That was the first time I played Street Fighter 2 eventually there was an arcade close enough to me where I could go play it. I would go to the mall early on Sundays so I could have the SF2 machine to myself to practice and practice I did I eventually became pretty good at it.

Then came the greatest thing ever for me at that time, SF2 was coming to the SNES! I think I nearly crapped when I heard that news. That took the obsession to a whole new level, it allowed me as I'm sure it allowed others to get even better at the game without having to blow through quarters. Being able to spend more time with the characters I ended up moving away from Guile and I started using Ken. I liked that Ken didn't need to charge his moves and I just found him easiest for me to use.

Then of course we had the Championship Edition in the arcade which added the ability to play as the four bosses of SF2. Balrog, Vega, Sagat, and M Bison and this added a whole new level to the game as you had real people using these guys. Even though I was still playing SF2 at home I spent a ton of time in the arcades playing CE as M Bison.

Next up was Hyper Fighting and then Super Street Fight 2. SSF2 added four more characters, T Hawk, Fei Long, Cammy and Dee Jay while tweaking and adding some stuff to the others. This is the version of SF2 I spent the most time playing as it was in the arcades and on the SNES. I would literally play this for hours upon hours. I knew every character, all their moves and I could win with any of them. It's also around the time I shifted my focus from Ken to Ryu. Since SSF2 I've used Ryu in any Capcom fighting game that has him and I've never looked back.

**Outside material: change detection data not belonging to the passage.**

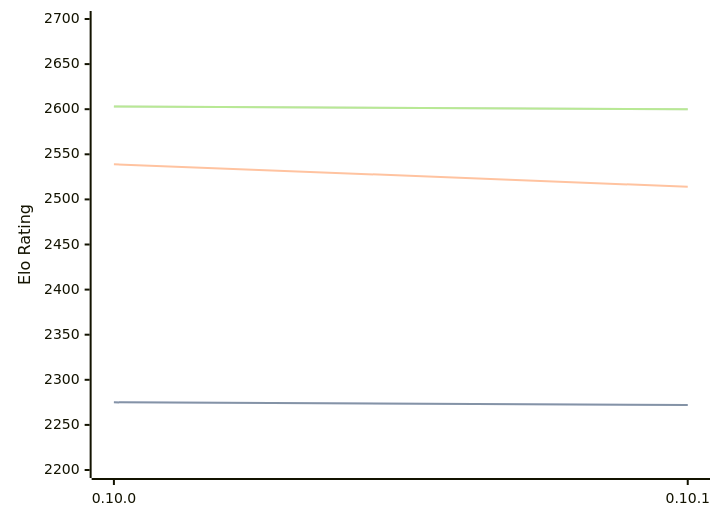
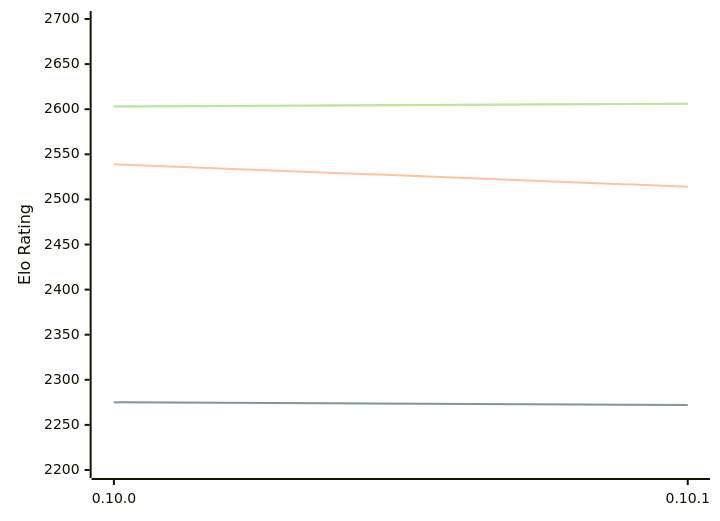
Before and after one commit to computer-chess-index/cci: the diagram in engines/Fatalii.md, drawn with Mermaid. The commit also changed other lines of this file, not shown here.

Commit message:
Update CCI Ratings (ELO VLTC) - 2026-08-31

````diff
--- a/engines/Fatalii.md
+++ b/engines/Fatalii.md
@@ -32,11 +32,11 @@
 ```mermaid
 %%{init: {"theme":"base","themeVariables":{"seriesColors:['#a3a3a3','#222221','#faa371']}}}%%
 xychart-beta
   x-axis ["0.10.0", "0.10.1"]
   y-axis "Elo Rating" 2200 --> 2700
   line "" [2275, 2272]
   line "STC (8.0+0.08s)" [2275, 2272]
   line "LTC (60.0+0.60s)" [2539, 2514]
-  line "" [2603, 2600]
-  line "VLTC (2m24s+1.12s)" [2603, 2600]
+  line "" [2603, 2606]
+  line "VLTC (2m24s+1.12s)" [2603, 2606]
 ```
````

As with Hyper Fighting before it we saw the release of Super Street Fighter 2 Turbo. With this came one new character in the form of the hidden boss Akuma and again some more character tweaks. A super meter was also added in that when filled it allowed you to do a super version of one of the basic special moves. This is the version of SF2 I spent the least amount of time with. I only played it in the arcade a couple times as none of them near me had any machines and the only home version to come out was for the 3DO. I was going to get the 3DO version but the system's controller was so bad for fighters I didn't really care.

With the success of SF2 we saw tons of 2D fighters come out and I pretty much played them all. If it was an obscure 2D fighter on the SNES or the Genesis I played it. If I heard an arcade 50 miles away had some new fighter before the one near me I went to play the new game there. Sitting here writing this now I'm flooded with memories of all the crappy fighters I've played. Even though none of them held a candle to SF2 I still searched for them and spent some time with each one. At the time the only other 2D fighter to hold my interest was Mortal Kombat.

Street Fighter 2 for me was the best set of fighting games to ever come out and nothing that's come out since has been able to hold up. Even Street Fighter 4 which is a throwback to SF2, I just couldn't get into it. I'll remember all the time I spent playing SF2 very fondly, it was and still is just simply awesome.